What is required: Please write out all of the data below exactly, without including the pictures.

(Beginning of Data)

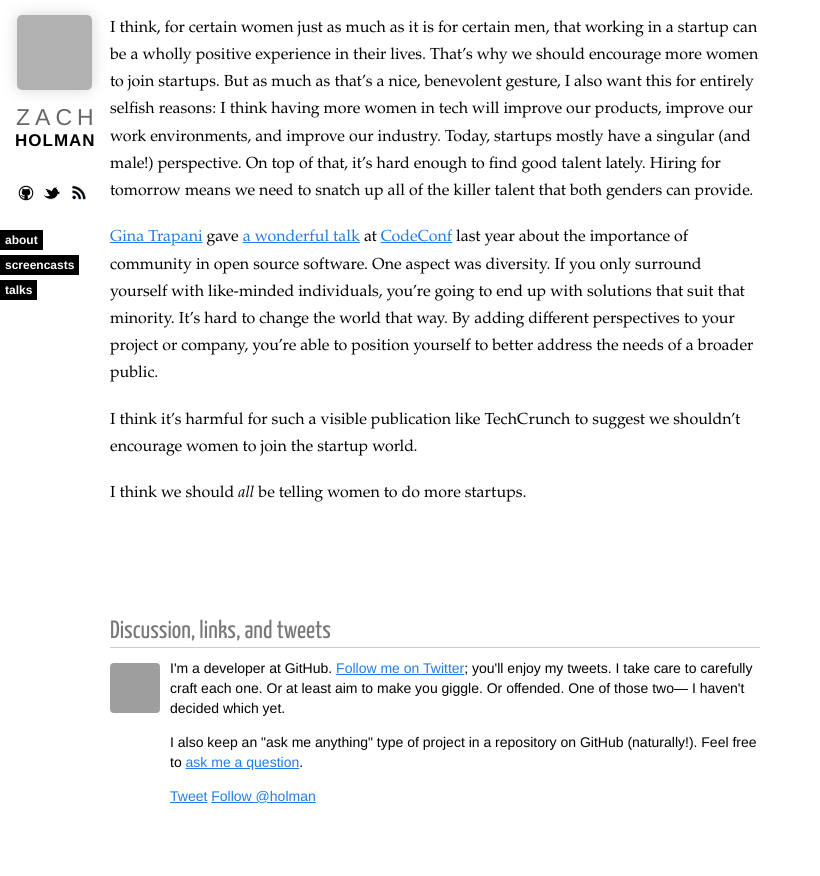
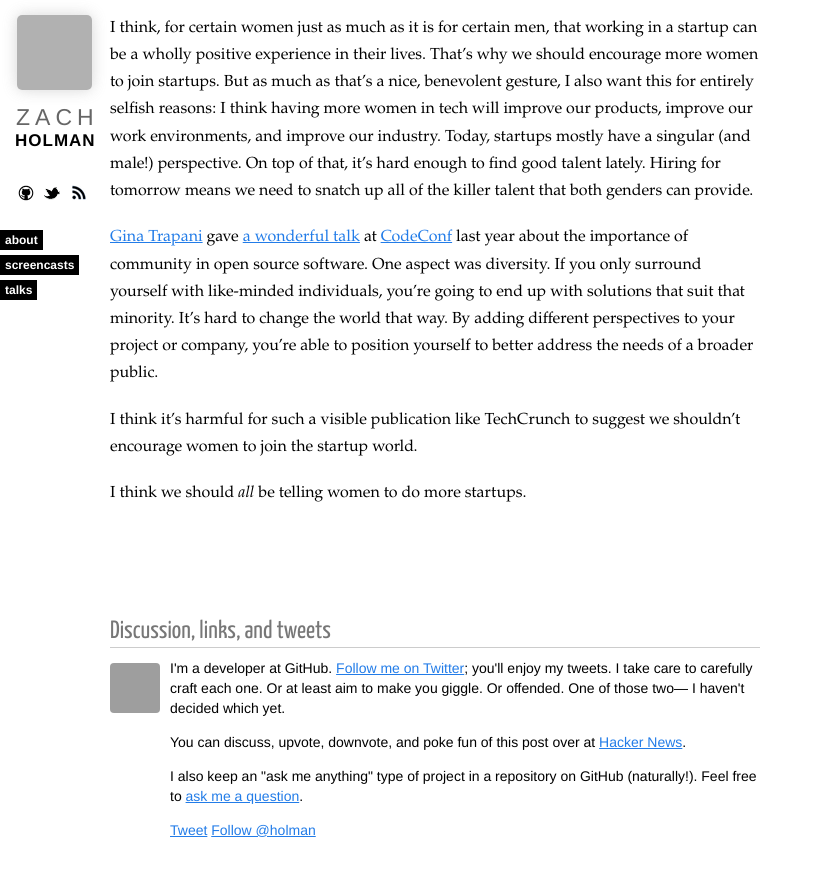
Before and after one commit to broccolini/designertocoder.github.com, a Jekyll site: the page built from _posts/2012-12-12-women-should-do-startups.markdown, in a window 1280 px wide and 900 px high, scrolled down 1905 px, cut to the strip 0-876 px from the top of the window. Shown: the whole strip, without its empty margins (0-820 px from the left). Built offline with Jekyll 4.4.1, drawn with Linux system fonts in a browser that asks for light colours; nearby versions of some CDN libraries; Markdown is read by kramdown in place of the engine named in the settings; comment, search, counter and statistics services are not loaded; some of the changed lines change nothing that is shown; grey boxes are pictures that could not be loaded.

Commit message:
a wild hn appears

```diff
--- a/_posts/2012-12-12-women-should-do-startups.markdown
+++ b/_posts/2012-12-12-women-should-do-startups.markdown
@@ -1,6 +1,7 @@
 ---
 layout: post
 title: Women Should Do Startups
+hn: http://news.ycombinator.com/item?id=3344958
 ---
 
 Yesterday Penelope Trunk wrote a guest post on TechCrunch that told us all to "[Stop Telling Women To Do Startups][crunch]".
```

(End of Data)

Solution for this exercise:
Before and after one commit to broccolini/designertocoder.github.com, a Jekyll site: the page built from _posts/2012-12-12-women-should-do-startups.markdown, in a window 1280 px wide and 900 px high, scrolled down 1905 px, cut to the strip 0-876 px from the top of the window. Shown: the whole strip, without its empty margins (0-820 px from the left). Built offline with Jekyll 4.4.1, drawn with Linux system fonts in a browser that asks for light colours; nearby versions of some CDN libraries; Markdown is read by kramdown in place of the engine named in the settings; comment, search, counter and statistics services are not loaded; some of the changed lines change nothing that is shown; grey boxes are pictures that could not be loaded.

Commit message:
a wild hn appears

```diff
--- a/_posts/2012-12-12-women-should-do-startups.markdown
+++ b/_posts/2012-12-12-women-should-do-startups.markdown
@@ -1,6 +1,7 @@
 ---
 layout: post
 title: Women Should Do Startups
+hn: http://news.ycombinator.com/item?id=3344958
 ---
 
 Yesterday Penelope Trunk wrote a guest post on TechCrunch that told us all to "[Stop Telling Women To Do Startups][crunch]".
```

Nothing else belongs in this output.